I had not been walking for 15 minutes when, simultaneously, a truck in each direction passed by me. Somehow, this created a tremendous gust and my umbrella almost came off my pack. I had to concentrate on holding onto everything. I later discovered that my hat, which had been loosely tied to the jogger, had blown off. It was a new hat, but I could easily do without it as my umbrella worked quite well.
On my right, in the distance, were the Chocolate Mountains, and on the left, the Salton Sea. When summer thunderstorms hit the mountains, flash floods roar down the washes and across the highway to the Sea. For miles, the highway dipped about ten feet at each wash and the undulations gave me a nice change from the monotonously flat terrain. I had started day one at an elevation of 189 feet below sea level and it had taken me 30 miles to reach sea level. I would gain less than 500 feet on my 110-mile walk.

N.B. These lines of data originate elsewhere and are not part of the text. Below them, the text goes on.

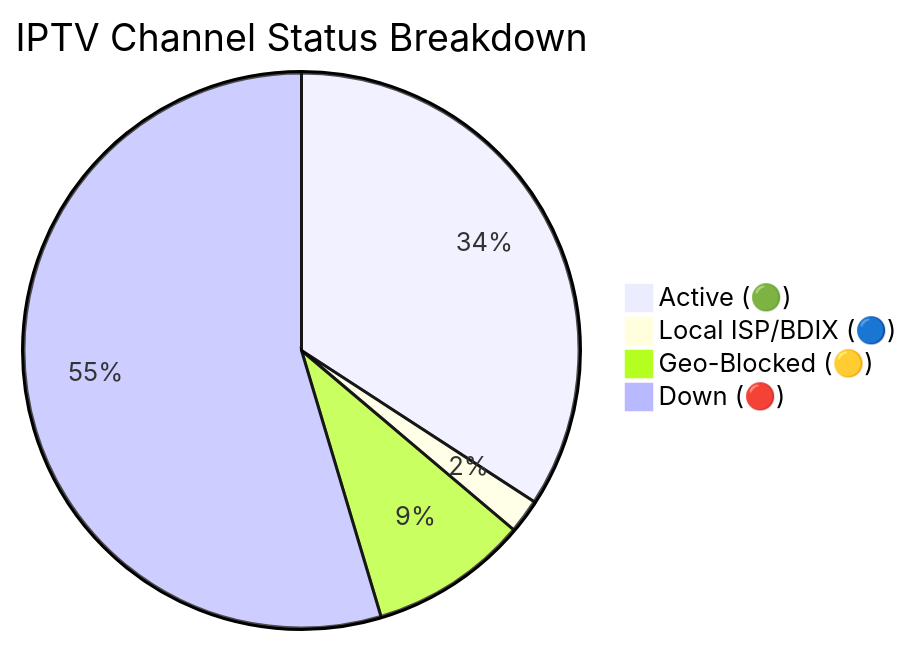
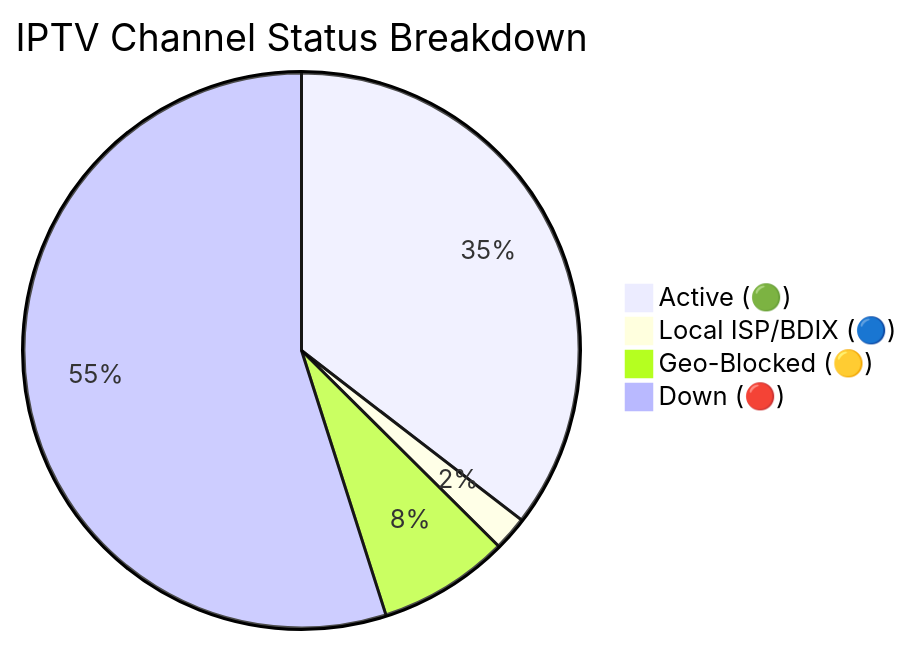
Before and after one commit to andreataylord/Ip-tv-Collection: the diagram in README.md, drawn with Mermaid. The commit also changed other lines of this file and 1 other file, not shown here.

Commit message:
docs(readme): auto-update daily channel status chart

````diff
--- a/README.md
+++ b/README.md
@@ -59,7 +59,7 @@
 ```mermaid
 pie title IPTV Channel Status Breakdown
-    "Active (🟢)" : 2192
+    "Active (🟢)" : 2274
     "Local ISP/BDIX (🔵)" : 128
-    "Geo-Blocked (🟡)" : 591
-    "Down (🔴)" : 3504
+    "Geo-Blocked (🟡)" : 490
+    "Down (🔴)" : 3523
 ```
````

By now, I had mastered the technique of refilling the bladder in just a couple of minutes and was well acclimatized to the heat. I decided to extend my walking day by three miles to give us a shorter last day. I still managed to finish the 21-mile day in eight hours. I was so energized that I felt I could walk forever. Of course, the problem would have been water. Typically, I consumed two-plus gallons of water and two quarts of Gatorade during my 18-mile walk. It was hard to believe that I needed to consume 20 pounds of liquids in such a short time.
On our way back to the motel, we looked for the missing hat, but alas, no luck.